A worker, above, prepares prescriptions at Beijing's Capital Medical University Traditional Chinese Medicine Hospital, which distributes around 20,000 doses of herbal medicine daily. Traditional Chinese medicine practitioners are offering treatment -- including acupuncture, which is being performed on a patient at right -- as an alternative to vaccinations after a series of health product safety scandals. At least six Chinese children died in 2008 after drinking milk contaminated by the industrial chemical melamine. In 2003 and 2005, three suffered severe brain damage after being vaccinated against Japanese encephalitis. Their parents blamed a substandard vaccine, something the government denied.
In the latest case, four children died and at least 74 became sick in the poor inland province of Shanxi, after getting vaccinated in March against illnesses including encephalitis, hepatitis B and rabies. One child died of encephalitis and one of epilepsy; the other two deaths were thought to have been caused by a combination of encephalitis and respiratory failure. The problems arose when the vaccines were spoiled by the summer heat, according to a report in the Chinese Economic Times. The Health Ministry immediately began an investigation, but spokesman Deng Haihua said bad vaccines were not to blame for the four deaths.
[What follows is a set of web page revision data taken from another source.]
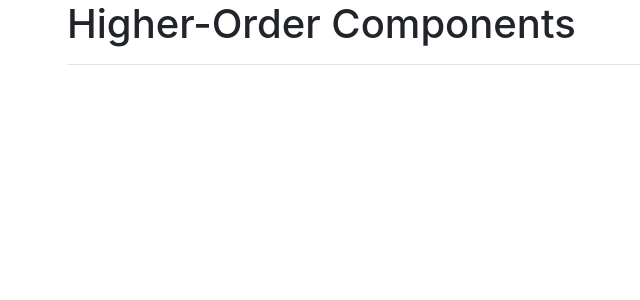
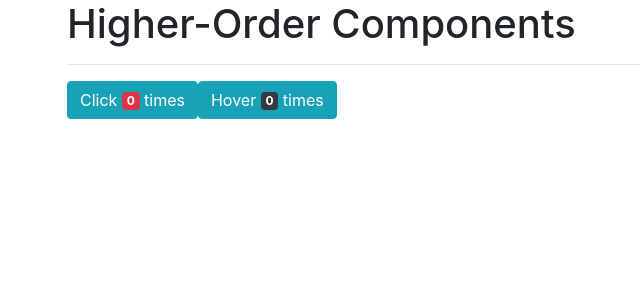
Before and after one commit to masud001/react-practice, a React (Create React App) app: page / in a window 1280 px wide. Shown: the top 300 px of the page, without its empty margins (18-658 px from the left). Built offline with nearby package versions, Linux system fonts and the light colour scheme.

Commit message:
hoc is completed!

```diff
--- a/src/App.js
+++ b/src/App.js
@@ -1,4 +1,6 @@
 import React, { Component } from 'react';
+import ClickCounter from './Components/hoc/ClickCounter';
+import HoverCounter from './Components/hoc/HoverCounter';
 
 class App extends Component {
 	render() {
@@ -8,6 +10,8 @@ class App extends Component {
 					<div className='container'>
 						<h1 className=' text-capitalize '>Higher-Order Components</h1>
 						<hr />
+						<ClickCounter />
+						<HoverCounter />
 					</div>
 				</div>
 			</React.Fragment>
--- /dev/null
+++ b/src/Components/hoc/ClickCounter.jsx
@@ -0,0 +1,12 @@
+import React from 'react';
+import withCounter from './WithCounter';
+const ClickCounter = ({ count, handelIncrement }) => {
+	return (
+		<React.Fragment>
+			<button className='btn btn-info ms-2 me-2' onClick={handelIncrement}>
+				Click <span className='badge bg-danger'>{count}</span> times
+			</button>
+		</React.Fragment>
+	);
+};
+export default withCounter(ClickCounter);
--- /dev/null
+++ b/src/Components/hoc/HoverCounter.jsx
@@ -0,0 +1,13 @@
+import React from 'react';
+import withCounter from './WithCounter';
+const HoverCounter = ({ count, handelIncrement }) => {
+	return (
+		<React.Fragment>
+			<button className='btn btn-info' onMouseOver={handelIncrement}>
+				Hover <span className='badge bg-dark'>{count}</span> times
+			</button>
+		</React.Fragment>
+	);
+};
+
+export default withCounter(HoverCounter);
--- /dev/null
+++ b/src/Components/hoc/WithCounter.jsx
@@ -0,0 +1,22 @@
+import React, { Component } from 'react';
+
+const withCounter = (OriginalComponent) => {
+	class NewComponent extends Component {
+		state = {
+			count: 0,
+		};
+		handelIncrement = () => {
+			this.setState({
+				count: this.state.count + 1,
+			});
+		};
+		render() {
+			const { count } = this.state;
+			return <OriginalComponent count={count} handelIncrement={this.handelIncrement} />;
+		}
+	}
+
+	return NewComponent;
+};
+
+export default withCounter;
```
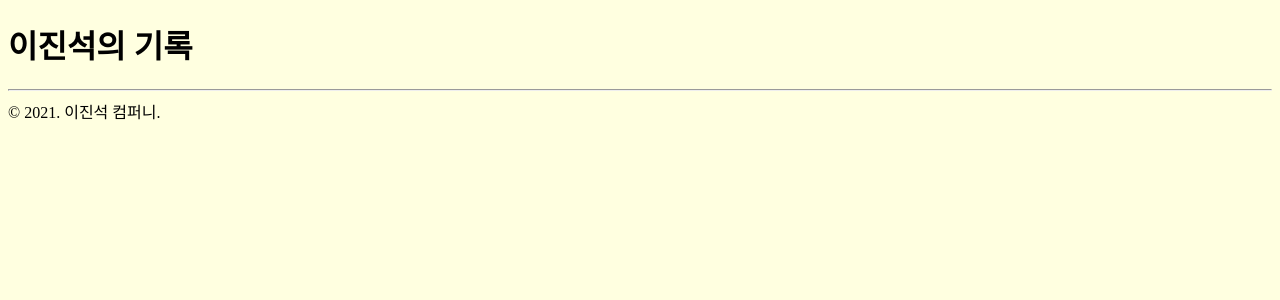
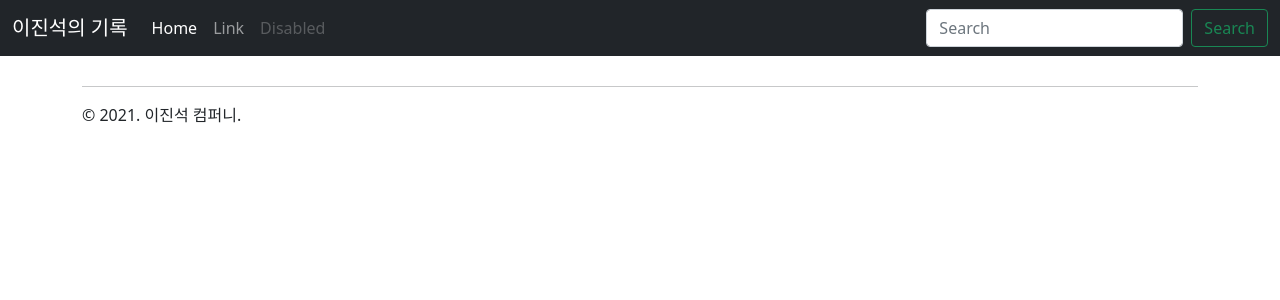
Before and after one commit to allieus/hongik-2021-summer, a Django app: page /travel/ in a window 1280 px wide. Shown: the top 300 px of the page. Run offline with Django 3.2, Linux system fonts and the light colour scheme; data that the repository does not hold is empty.

Commit message:
layout에 bootstrap 레이아웃 기본 적용

```diff
--- a/django_proj1/travel/templates/travel/layout.html
+++ b/django_proj1/travel/templates/travel/layout.html
@@ -3,21 +3,53 @@
 
 <head>
     <title></title>
+    <!-- 출처: https://getbootstrap.com/docs/5.0/getting-started/introduction/ -->
+    <link href="https://cdn.jsdelivr.net/npm/bootstrap@5.0.2/dist/css/bootstrap.min.css" rel="stylesheet"
+        integrity="sha384-EVSTQN3/azprG1Anm3QDgpJLIm9Nao0Yz1ztcQTwFspd3yD65VohhpuuCOmLASjC" crossorigin="anonymous">
     <style>
         body {
-            background-color: lightyellow;
+            padding-top: 70px;
         }
     </style>
 </head>
 
 <body>
 
-    <h1>이진석의 기록</h1>
+    <nav class="navbar navbar-expand-md navbar-dark fixed-top bg-dark">
+        <div class="container-fluid">
+            <a class="navbar-brand" href="#">
+                이진석의 기록
+            </a>
+            <button class="navbar-toggler" type="button" data-bs-toggle="collapse" data-bs-target="#navbarCollapse"
+                aria-controls="navbarCollapse" aria-expanded="false" aria-label="Toggle navigation">
+                <span class="navbar-toggler-icon"></span>
+            </button>
+            <div class="collapse navbar-collapse" id="navbarCollapse">
+                <ul class="navbar-nav me-auto mb-2 mb-md-0">
+                    <li class="nav-item">
+                        <a class="nav-link active" aria-current="page" href="#">Home</a>
+                    </li>
+                    <li class="nav-item">
+                        <a class="nav-link" href="#">Link</a>
+                    </li>
+                    <li class="nav-item">
+                        <a class="nav-link disabled" href="#" tabindex="-1" aria-disabled="true">Disabled</a>
+                    </li>
+                </ul>
+                <form class="d-flex">
+                    <input class="form-control me-2" type="search" placeholder="Search" aria-label="Search">
+                    <button class="btn btn-outline-success" type="submit">Search</button>
+                </form>
+            </div>
+        </div>
+    </nav>
 
-    {% block content %}{% endblock %}
+    <div class="container">
+        {% block content %}{% endblock %}
 
-    <hr />
-    &copy; 2021. 이진석 컴퍼니.
+        <hr />
+        &copy; 2021. 이진석 컴퍼니.
+    </div>
 
 </body>
 
```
In 2007, a Chinese court found drug and food safety regulator Zheng Xiaoyu responsible for the approval of many medicines that should have been blocked or taken off the market, including six fake drugs. Zheng was executed